Paper No. 3
Presentation Time: 8:45 AM


JOHNSON, Jeffrey R., Astrogeology Team, U.S. Geological Survey, 2255 N. Gemini Drive, Flagstaff, AZ 86001, BELL III, James F., Cornell University, Ithaca, NY 14853 and FARRAND, William, Space Science Institute, boulder, CO 80301, jrjohnson@usgs.gov

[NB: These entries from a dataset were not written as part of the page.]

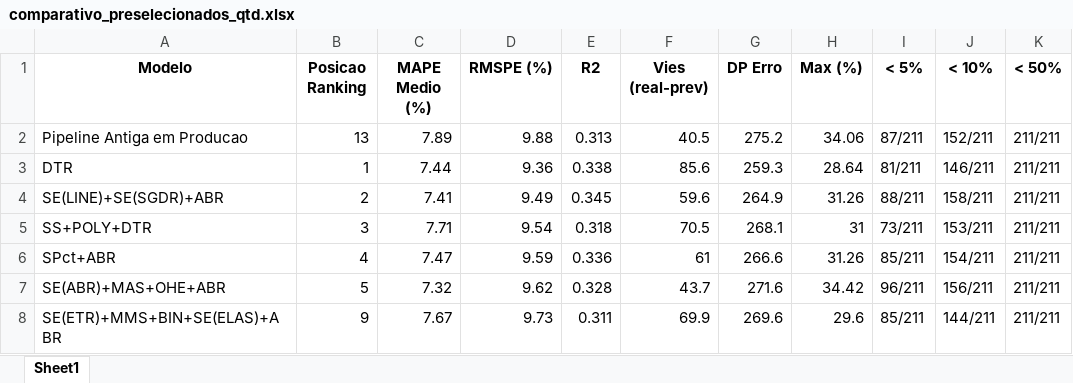
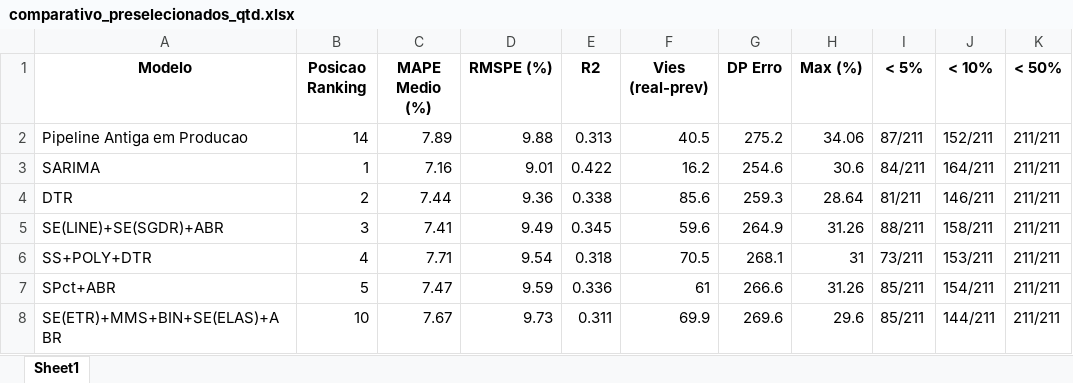
Before and after one commit to Daniel-Alexandre-Ramazzotte/Modelo-Vendas-Diario, an Excel workbook: saidas/comparativo_preselecionados_qtd.xlsx, sheet Sheet1, drawn as a sheet; values as stored, in another font and other column widths than the file's, no borders; removed rows and columns are numbered as before the commit, all else as after; the diff names each change by its address in the sheet, - before the commit and + after, or states it on an @@ line.

```diff
--- a/saidas/comparativo_preselecionados_qtd.xlsx (sheet Sheet1)
+++ b/saidas/comparativo_preselecionados_qtd.xlsx (sheet Sheet1)
-B2 (Posicao Ranking): 13
+B2 (Posicao Ranking): 14
+row 3: SARIMA | 1 | 7.16 | 9.01 | 0.422 | 16.2 | 254.6 | 30.6 | 84/211 | 164/211 | 211/211
-B4 (Posicao Ranking): 1
+B4 (Posicao Ranking): 2
-B5 (Posicao Ranking): 2
+B5 (Posicao Ranking): 3
-B6 (Posicao Ranking): 3
+B6 (Posicao Ranking): 4
-B7 (Posicao Ranking): 4
+B7 (Posicao Ranking): 5
-row 7: SE(ABR)+MAS+OHE+ABR | 5 | 7.32 | 9.62 | 0.328 | 43.7 | 271.6 | 34.42 | 96/211 | 156/211 | 211/211
-B8 (Posicao Ranking): 9
+B8 (Posicao Ranking): 10
```
Also changed, not shown: saidas/comparativo_preselecionados_valor.xlsx, 39 other files.
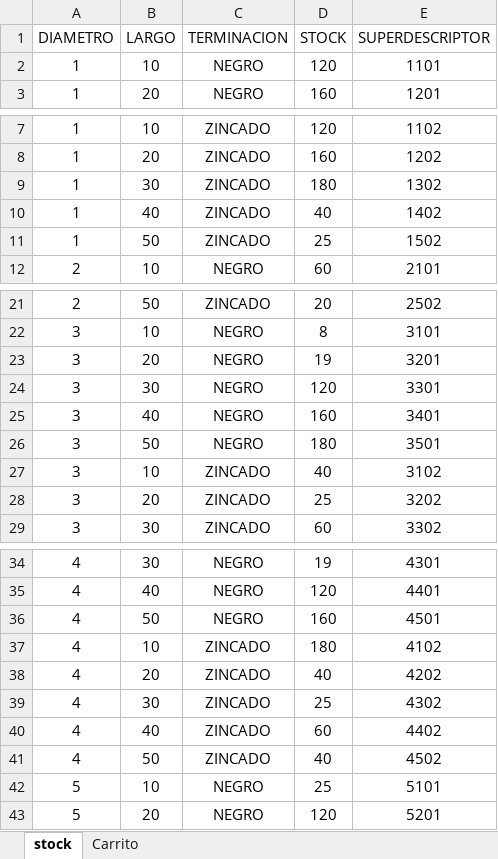
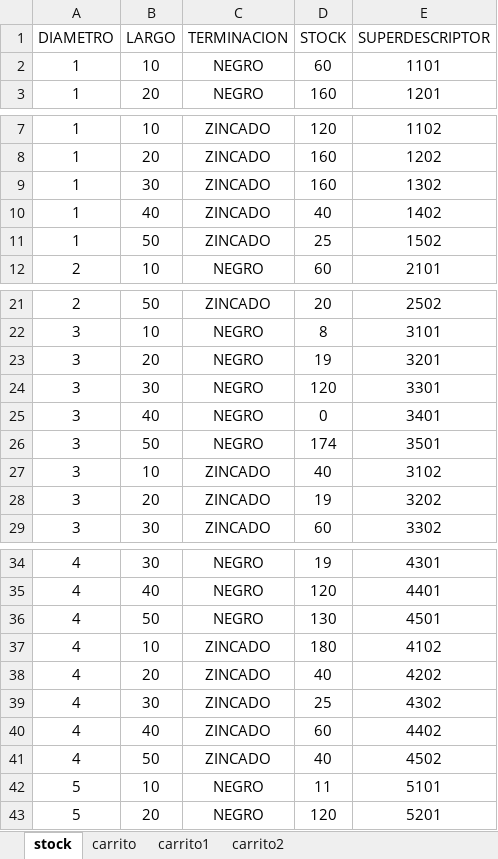
Before and after one commit to BernardoWilgenhoff/B-BUL, an Excel workbook: Main/Index/data_base.xlsx, sheet stock, drawn as a sheet; only a part is shown, gaps mark what is left out; values as stored, in another font and other column widths than the file's, no borders; table styles not drawn; the diff names each change by its address in the sheet, - before the commit and + after, or states it on an @@ line.

```diff
--- a/Main/Index/data_base.xlsx (sheet stock)
+++ b/Main/Index/data_base.xlsx (sheet stock)
-sheet tab: Carrito
+sheet tab: carrito
+sheet tab: carrito1
+sheet tab: carrito2
-D2 (STOCK): 120
+D2 (STOCK): 60
-D9 (STOCK): 180
+D9 (STOCK): 160
-D25 (STOCK): 160
+D25 (STOCK): 0
-D26 (STOCK): 180
+D26 (STOCK): 174
-D28 (STOCK): 25
+D28 (STOCK): 19
-D36 (STOCK): 160
+D36 (STOCK): 130
-D42 (STOCK): 25
+D42 (STOCK): 11
```
Also changed, not shown: sheet carrito, 3 other files.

The Mars Exploration Rovers (MER) Spirit and Opportunity carry four Panoramic Camera (Pancam) instruments (two per rover) that have obtained over 123,000 multispectral and stereoscopic images as of late June 2007, comprising over 107 Gbytes of data. These visible/near-infrared (443-1009 nm) color images have allowed the MER team to characterize the geology and mineralogy of materials along the rover traverses in Gusev crater and Meridiani Planum. Pancam images have been used for hazard identification and terrain modeling to guide rover navigation and tactical in situ sampling of targets by the instrument arm. Each Pancam consists of two digital cameras mounted on a mast 1.5 m above the martian surface. Pancam utilizes a 1024x1024 active imaging area frame transfer CCD detector array covering a 16x16 deg. field of view at 0.27 mrad/pixel scale. Pancam images are calibrated to: (1) absolute radiance (Wcm-2sr-1nm-1) using pre-flight data corrected for detector and electronics temperature variations; and (2) relative reflectance using observations of the Pancam Calibration Target and a model of the target's photometric behavior corrected for airfall-deposited dust. Near-simultaneous imaging of the target and scene also provides a first-order diffuse illumination correction for surfaces that are parallel to the target surface. Absolute uncertainties in relative reflectance are ~10%, whereas band-to-band uncertainties are 1-5%. Eighteen 360 deg. color panoramas and nearly 200 large color mosaics have been produced (http://marswatch.astro.cornell.edu/pancam_instrument/images.html). Recent Pancam investigations near the Home Plate pyroclastic structure in Gusev Crater include high albedo, white- to yellow-colored soils excavated by the rover wheels that exhibit spectral properties consistent with variably hydrated ferric sulfates and/or iron-poor, silica-rich materials. Opportunity's Pancam has investigated movement of basaltic sands emanating from the northern rim of Victoria Crater, along with detailed observations of aeolian cross-bedding in the sulfate-rich, sedimentary rock cliffs along the crater rim. Rock layers exhibit similar color properties in the walls of Victoria and Endurance craters, suggesting similar stratigraphic sequences and/or diagenetic history.